Such is also the case in “Ohio Megachurch Keeps Holding Mass Gatherings, Even as Coronavirus Spreads.” Continue reading

Stranger than Fiction: On “Superheroes” and “Essential Workers”

Cartoon featuring medical personnel dressed as superheroes

Martin Lund is senior lecturer in religion at Malmö University in Sweden. He is currently working on a co-authored book about the “supervillain” Magneto and a single-authored book about the “superhero” and theory.

For many of us, the world seems a pretty strange place right now. What we consider “normal” has been upset and we’re having to make adjustments. People are reacting in different ways, some enthusiastically embracing self-quarantine and others grousing that they can’t go about their business as they like.
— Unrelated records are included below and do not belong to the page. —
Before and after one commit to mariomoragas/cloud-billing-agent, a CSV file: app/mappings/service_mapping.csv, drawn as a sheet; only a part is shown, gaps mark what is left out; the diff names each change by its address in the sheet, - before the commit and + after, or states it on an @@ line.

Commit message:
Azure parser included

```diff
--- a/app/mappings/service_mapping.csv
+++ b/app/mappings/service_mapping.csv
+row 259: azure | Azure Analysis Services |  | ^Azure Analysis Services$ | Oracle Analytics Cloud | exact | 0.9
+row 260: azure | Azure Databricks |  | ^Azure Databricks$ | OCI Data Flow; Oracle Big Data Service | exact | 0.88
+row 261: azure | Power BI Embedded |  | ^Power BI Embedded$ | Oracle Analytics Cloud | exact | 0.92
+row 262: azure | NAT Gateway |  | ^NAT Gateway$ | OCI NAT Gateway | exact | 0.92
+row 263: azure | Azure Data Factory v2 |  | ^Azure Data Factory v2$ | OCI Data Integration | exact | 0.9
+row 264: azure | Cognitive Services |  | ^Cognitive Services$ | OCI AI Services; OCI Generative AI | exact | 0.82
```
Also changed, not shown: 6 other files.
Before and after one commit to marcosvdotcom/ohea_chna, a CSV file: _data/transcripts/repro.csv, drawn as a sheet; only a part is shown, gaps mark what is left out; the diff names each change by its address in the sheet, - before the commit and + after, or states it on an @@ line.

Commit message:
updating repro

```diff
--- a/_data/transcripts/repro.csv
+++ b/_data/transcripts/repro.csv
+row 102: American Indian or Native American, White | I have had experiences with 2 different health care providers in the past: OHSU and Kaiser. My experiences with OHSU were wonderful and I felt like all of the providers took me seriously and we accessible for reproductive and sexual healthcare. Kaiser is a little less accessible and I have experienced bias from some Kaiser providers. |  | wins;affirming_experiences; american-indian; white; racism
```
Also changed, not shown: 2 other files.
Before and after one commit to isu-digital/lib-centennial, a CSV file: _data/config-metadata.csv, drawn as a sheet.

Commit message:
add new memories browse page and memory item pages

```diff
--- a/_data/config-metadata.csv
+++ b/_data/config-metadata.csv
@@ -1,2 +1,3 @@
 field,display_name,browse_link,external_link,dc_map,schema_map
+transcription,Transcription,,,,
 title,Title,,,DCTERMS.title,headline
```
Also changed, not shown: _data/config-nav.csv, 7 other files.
It’s probably pretty safe to say that whatever else, many of us are getting a bit squirrely in our houses and apartments.

For some people, however, there is no choice in the matter: some of us are encouraged to work at home as much as possible – for us in the university this generally means pivoting to online teaching and sharing bad jokes about Zoom, but others are considered “essential workers” (or some variation thereof) and have to keep going to work. “Essential workers” are classified by the Pan-American Health Organization (somewhat circularly) as “the personnel needed to maintain essential services”; “essential services” in turn are “the services and functions that are absolutely necessary, even during a pandemic” and include “executive governance, healthcare, fire and police protection, provision of clean water and basic sanitation, infrastructure and utilities maintenance, and food provision.” Continue reading